Weili Lin, PhD, is the principal investigator of a research project to improve outcomes for children exposed to opioids, and Susan Gaylord, PhD, is the UNC site PI for a second project to help people with low back pain.
The National Institutes of Health announced today approximately 375 awards totaling $945 million for researchers in 41 states as part of the NIH HEAL (Helping to End Addiction Long-term) Initiative, an aggressive, trans-agency effort launched in 2018 to improve prevention and treatment strategies for opioid misuse and addiction, and to enhance pain management.
For a separate study, Boston University is the lead institution for a $907,601 grant to study mindfulness techniques to alleviate low back pain. The project includes the University of Pittsburgh, the University of Massachusetts, and UNC-Chapel Hill. Susan Gaylord, PhD, associate professor of physical medicine and rehabilitation at the UNC School of Medicine, is the UNC site principal investigator. The title of the project is “Group-based mindfulness for patients with chronic low back pain in the primary care setting.”

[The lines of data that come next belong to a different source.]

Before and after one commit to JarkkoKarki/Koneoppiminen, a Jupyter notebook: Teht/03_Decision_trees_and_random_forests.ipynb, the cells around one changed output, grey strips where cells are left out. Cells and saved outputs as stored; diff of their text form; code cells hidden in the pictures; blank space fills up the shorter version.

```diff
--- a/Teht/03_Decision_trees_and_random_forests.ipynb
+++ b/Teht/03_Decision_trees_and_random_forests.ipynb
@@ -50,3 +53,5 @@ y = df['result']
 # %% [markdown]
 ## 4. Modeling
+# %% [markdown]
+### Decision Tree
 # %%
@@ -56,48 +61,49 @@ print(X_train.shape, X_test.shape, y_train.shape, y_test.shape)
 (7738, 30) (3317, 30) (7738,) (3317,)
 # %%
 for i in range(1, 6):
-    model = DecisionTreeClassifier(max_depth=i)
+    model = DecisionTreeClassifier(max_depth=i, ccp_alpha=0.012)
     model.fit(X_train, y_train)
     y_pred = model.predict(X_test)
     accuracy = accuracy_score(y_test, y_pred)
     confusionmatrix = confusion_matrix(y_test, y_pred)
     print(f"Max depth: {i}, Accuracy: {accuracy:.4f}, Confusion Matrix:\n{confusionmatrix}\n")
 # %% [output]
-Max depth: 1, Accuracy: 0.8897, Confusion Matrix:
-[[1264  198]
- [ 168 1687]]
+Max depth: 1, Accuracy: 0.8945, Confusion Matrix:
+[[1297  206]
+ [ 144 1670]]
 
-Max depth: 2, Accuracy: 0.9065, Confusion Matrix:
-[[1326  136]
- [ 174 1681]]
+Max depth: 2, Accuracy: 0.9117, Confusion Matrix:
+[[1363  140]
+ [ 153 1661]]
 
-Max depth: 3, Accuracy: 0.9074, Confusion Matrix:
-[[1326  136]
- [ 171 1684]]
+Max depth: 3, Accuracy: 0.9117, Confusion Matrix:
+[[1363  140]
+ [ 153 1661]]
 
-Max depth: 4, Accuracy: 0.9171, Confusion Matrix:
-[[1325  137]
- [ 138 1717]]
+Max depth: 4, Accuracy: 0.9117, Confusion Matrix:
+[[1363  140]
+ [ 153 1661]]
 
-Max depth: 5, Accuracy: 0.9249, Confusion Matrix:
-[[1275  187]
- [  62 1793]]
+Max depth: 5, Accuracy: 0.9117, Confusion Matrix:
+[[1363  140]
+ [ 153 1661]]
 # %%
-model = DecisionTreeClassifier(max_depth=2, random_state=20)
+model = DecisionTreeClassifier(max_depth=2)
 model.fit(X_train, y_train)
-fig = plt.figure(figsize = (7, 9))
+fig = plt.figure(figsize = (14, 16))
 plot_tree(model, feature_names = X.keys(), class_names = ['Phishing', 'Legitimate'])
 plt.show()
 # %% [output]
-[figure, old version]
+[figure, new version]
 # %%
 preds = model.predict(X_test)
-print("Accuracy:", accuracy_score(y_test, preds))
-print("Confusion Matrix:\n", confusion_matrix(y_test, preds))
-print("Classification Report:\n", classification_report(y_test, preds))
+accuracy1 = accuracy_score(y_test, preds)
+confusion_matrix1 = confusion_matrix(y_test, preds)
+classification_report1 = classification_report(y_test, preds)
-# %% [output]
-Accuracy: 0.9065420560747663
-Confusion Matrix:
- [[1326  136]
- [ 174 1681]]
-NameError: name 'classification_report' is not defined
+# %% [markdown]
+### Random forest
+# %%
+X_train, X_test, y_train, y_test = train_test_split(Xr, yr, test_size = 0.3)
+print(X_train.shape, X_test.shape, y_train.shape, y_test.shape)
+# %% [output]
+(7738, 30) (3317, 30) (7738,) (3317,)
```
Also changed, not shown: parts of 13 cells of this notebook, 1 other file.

“Our goal is to help patients in a non-invasive but effective and inexpensive way to curb chronic low back pain,” said Gaylord, who is the director of the program on integrative medicine and the director of the mindfulness-based stress and pain management program at the UNC School of Medicine. “Chronic low back pain is one of the most common conditions treated in the primary care setting, yet treatment remains unsatisfactory for many patients, and use of opioids has many unintended consequences, such as addiction, overdose, and diversion. Mindfulness has been shown to be effective for treatment of chronic low back pain, yet it remains underutilized in primary care and is not generally reimbursed by health insurance. This project will plan a pragmatic trial to better understand how a group-based mindfulness program can be effectively integrated into real-life primary-care settings, thus improving outcomes and increasing access to non-opioid treatments.”
NIH Director Francis S. Collins, MD, PhD, said, “It’s clear that a multi-pronged scientific approach is needed to reduce the risks of opioids, accelerate development of effective non-opioid therapies for pain and provide more flexible and effective options for treating addiction to opioids. This unprecedented investment in the NIH HEAL Initiative demonstrates the commitment to reversing this devastating crisis.”
The HEAL Initiative has built on extensive, well-established NIH research, including basic science of the complex neurological pathways involved in pain and addiction, implementation science to develop and test treatment models, and research to integrate behavioral interventions with medication-assisted treatment for opioid use disorder. Successes from this research include the development of the nasal form of naloxone, the most commonly used nasal spray for reversing opioid overdose, the development of buprenorphine for the treatment of opioid use disorder, and evidence for the use of nondrug and mind/body techniques such as yoga, tai chi, acupuncture, and mindfulness meditation to help patients control and manage pain.
NIH has worked with experts from public and private organizations to identify the areas that would most benefit from focused efforts by NIH alone or in partnership with outside organizations. The NIH HEAL Initiative will continue to bolster research across NIH to improve treatments for opioid misuse and addiction and enhance pain management.
Media contact: Mark Derewicz